The Autry has been opening some new galleries and updating others. There was a nice exhibit of Mabel McKay’s Pomo Indian basketry, and the usual excellent art of the West. Below is Maynard Dixon’s “Men of the Red Earth”:
“Men of the Red Earth”
Born in Fresno, California, Maynard Dixon (1875-1946) is probably one of the best painters of the American Southwest. Although the museum was founded by Gene Autry, it attempts to present a panoramic picture of the West, including the land, the Western films, the art, the myths, and the environment.
I’ve always thought it an excellent place for travelers from other countries to visit—though I suppose they will continue to troop to Hollywood and be disappointed.
Paul Pletka’s Paintings “Tears of the Lord” at the Autry National Center
One of the paintings I saw on Saturday’s visit to the Autry National Center is Paul Pletka’s “Tears of the Lord,” which depicts a bloody crucifixion on an Aztec cross, with native Americans in ceremonial garb walking by the foot of the cross.
It reminds me of the strange mix of Christianity with Andean religions that I saw in Peru in 2014. As one who has had a Catholic education through age 17, I was amazed by the beauty and ornateness of the churches in Lima, Arequipa, Puno, and Cusco. The farther I got from the larger cities, however, the more I saw signs of local religious practices alongside the Catholic images.
In the 1980s, when my brother and I visited the State of Chiapas in southern Mexico, we saw something even more extreme—so extreme, in fact, that we were made to sign statements in advance that we would not photograph inside the church or any of the religious ceremonies. The penalty for violation? Tourists had been killed for disrespect of the local customs. In the church of San Juan Chamula, the Christian statuary was decked out with corncobs and flowers. All pews had been removed, and the Mayans prayed by lying on their stomachs with their arms outstretched. The altar was de-emphasized altogether. Instead, there were various worship stations scattered around the nave.

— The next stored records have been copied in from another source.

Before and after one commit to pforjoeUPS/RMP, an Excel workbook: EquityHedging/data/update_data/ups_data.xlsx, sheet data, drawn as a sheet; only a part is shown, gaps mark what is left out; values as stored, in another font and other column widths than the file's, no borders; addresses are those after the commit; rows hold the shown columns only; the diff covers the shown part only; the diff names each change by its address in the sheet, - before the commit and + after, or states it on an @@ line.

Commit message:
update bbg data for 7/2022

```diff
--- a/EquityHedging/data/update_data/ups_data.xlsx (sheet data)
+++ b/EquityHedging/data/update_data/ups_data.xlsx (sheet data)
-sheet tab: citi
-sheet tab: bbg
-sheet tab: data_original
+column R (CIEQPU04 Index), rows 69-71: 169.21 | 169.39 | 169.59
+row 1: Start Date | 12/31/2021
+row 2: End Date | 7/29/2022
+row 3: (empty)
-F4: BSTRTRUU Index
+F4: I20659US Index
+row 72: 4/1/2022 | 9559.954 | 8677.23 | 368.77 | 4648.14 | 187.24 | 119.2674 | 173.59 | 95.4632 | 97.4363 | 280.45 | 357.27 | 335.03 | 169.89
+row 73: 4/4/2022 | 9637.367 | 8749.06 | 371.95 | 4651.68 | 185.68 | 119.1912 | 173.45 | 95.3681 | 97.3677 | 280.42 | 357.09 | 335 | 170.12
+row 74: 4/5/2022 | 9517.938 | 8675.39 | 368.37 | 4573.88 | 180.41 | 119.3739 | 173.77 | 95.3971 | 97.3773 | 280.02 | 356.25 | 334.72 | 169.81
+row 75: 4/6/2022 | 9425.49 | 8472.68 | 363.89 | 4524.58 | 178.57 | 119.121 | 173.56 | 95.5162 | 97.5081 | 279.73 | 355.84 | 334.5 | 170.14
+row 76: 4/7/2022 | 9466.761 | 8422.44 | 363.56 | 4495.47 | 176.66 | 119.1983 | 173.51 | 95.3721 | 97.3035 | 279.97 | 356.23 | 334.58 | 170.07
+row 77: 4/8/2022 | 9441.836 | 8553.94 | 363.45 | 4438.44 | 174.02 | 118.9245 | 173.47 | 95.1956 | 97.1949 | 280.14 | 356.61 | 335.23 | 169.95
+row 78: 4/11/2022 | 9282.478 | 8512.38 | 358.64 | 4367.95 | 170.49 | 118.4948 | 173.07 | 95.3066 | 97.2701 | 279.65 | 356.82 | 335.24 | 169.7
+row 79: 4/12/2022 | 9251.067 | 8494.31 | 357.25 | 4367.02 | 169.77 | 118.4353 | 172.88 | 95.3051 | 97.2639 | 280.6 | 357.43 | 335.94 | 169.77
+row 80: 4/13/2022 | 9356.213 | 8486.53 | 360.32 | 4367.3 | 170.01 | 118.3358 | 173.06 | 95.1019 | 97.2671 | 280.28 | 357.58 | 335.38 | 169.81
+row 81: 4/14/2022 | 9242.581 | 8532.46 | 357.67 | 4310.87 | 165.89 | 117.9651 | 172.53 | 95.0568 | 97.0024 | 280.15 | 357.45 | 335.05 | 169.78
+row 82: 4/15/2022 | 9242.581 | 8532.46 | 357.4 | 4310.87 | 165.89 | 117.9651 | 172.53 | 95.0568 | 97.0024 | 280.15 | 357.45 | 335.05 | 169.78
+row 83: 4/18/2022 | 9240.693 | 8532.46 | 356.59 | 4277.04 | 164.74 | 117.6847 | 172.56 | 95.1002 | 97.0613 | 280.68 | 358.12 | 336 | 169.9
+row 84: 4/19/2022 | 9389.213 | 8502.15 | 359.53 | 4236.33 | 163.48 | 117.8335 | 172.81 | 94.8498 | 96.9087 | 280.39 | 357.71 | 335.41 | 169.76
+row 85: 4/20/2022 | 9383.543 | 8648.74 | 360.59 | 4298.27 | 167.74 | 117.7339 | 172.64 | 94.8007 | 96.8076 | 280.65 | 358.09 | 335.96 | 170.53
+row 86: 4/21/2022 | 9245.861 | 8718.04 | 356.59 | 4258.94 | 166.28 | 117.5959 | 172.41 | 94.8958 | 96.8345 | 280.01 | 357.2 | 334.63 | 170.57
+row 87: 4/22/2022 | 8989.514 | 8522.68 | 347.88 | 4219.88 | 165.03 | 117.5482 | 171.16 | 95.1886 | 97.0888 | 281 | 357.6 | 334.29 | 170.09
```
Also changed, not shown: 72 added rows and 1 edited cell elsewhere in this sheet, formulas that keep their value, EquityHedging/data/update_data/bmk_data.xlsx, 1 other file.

And where was the local priest? The Catholic clergy had been kicked out more than a hundred years previously as part of a revolt. The churches they left behind were adapted to highland Mayan religion.
As I look at Pletka’s painting, I see the native peoples of the Americas incorporating all or part of Christianity, but insisting on their own brand of religious syncretism as well. At the tiny church in Corporaque, Peru, near Colca Canyon, I felt very far indeed from the Cathedral at Cusco. The only modern touch was that I was being filmed. Apparently, a nearby church was ransacked by thieves; and many of the small churches took measures to protect their ecclesiastical treasures.
James Doolin’s Painting “Bridges”
On past visits to the Autry National Center’s exhibit of paintings of the West, I had always admired James Doolin’s “Bridges” (illustrated above). By now, I have begun to believe that it is one of the most representative landscapes of Los Angeles, simultaneously showing the present web of freeways and, underneath all the concrete, the desert.
I could almost swear the scenes are of the Pasadena Freeway (I-110), which I drove today on the way back from visiting Bill and Kathy Korn in Altadena. It looks like the stretch as you approach downtown L.A. from the north. You can see the 1930s concrete work (in fact the year 1937 appears on the lower left abutment).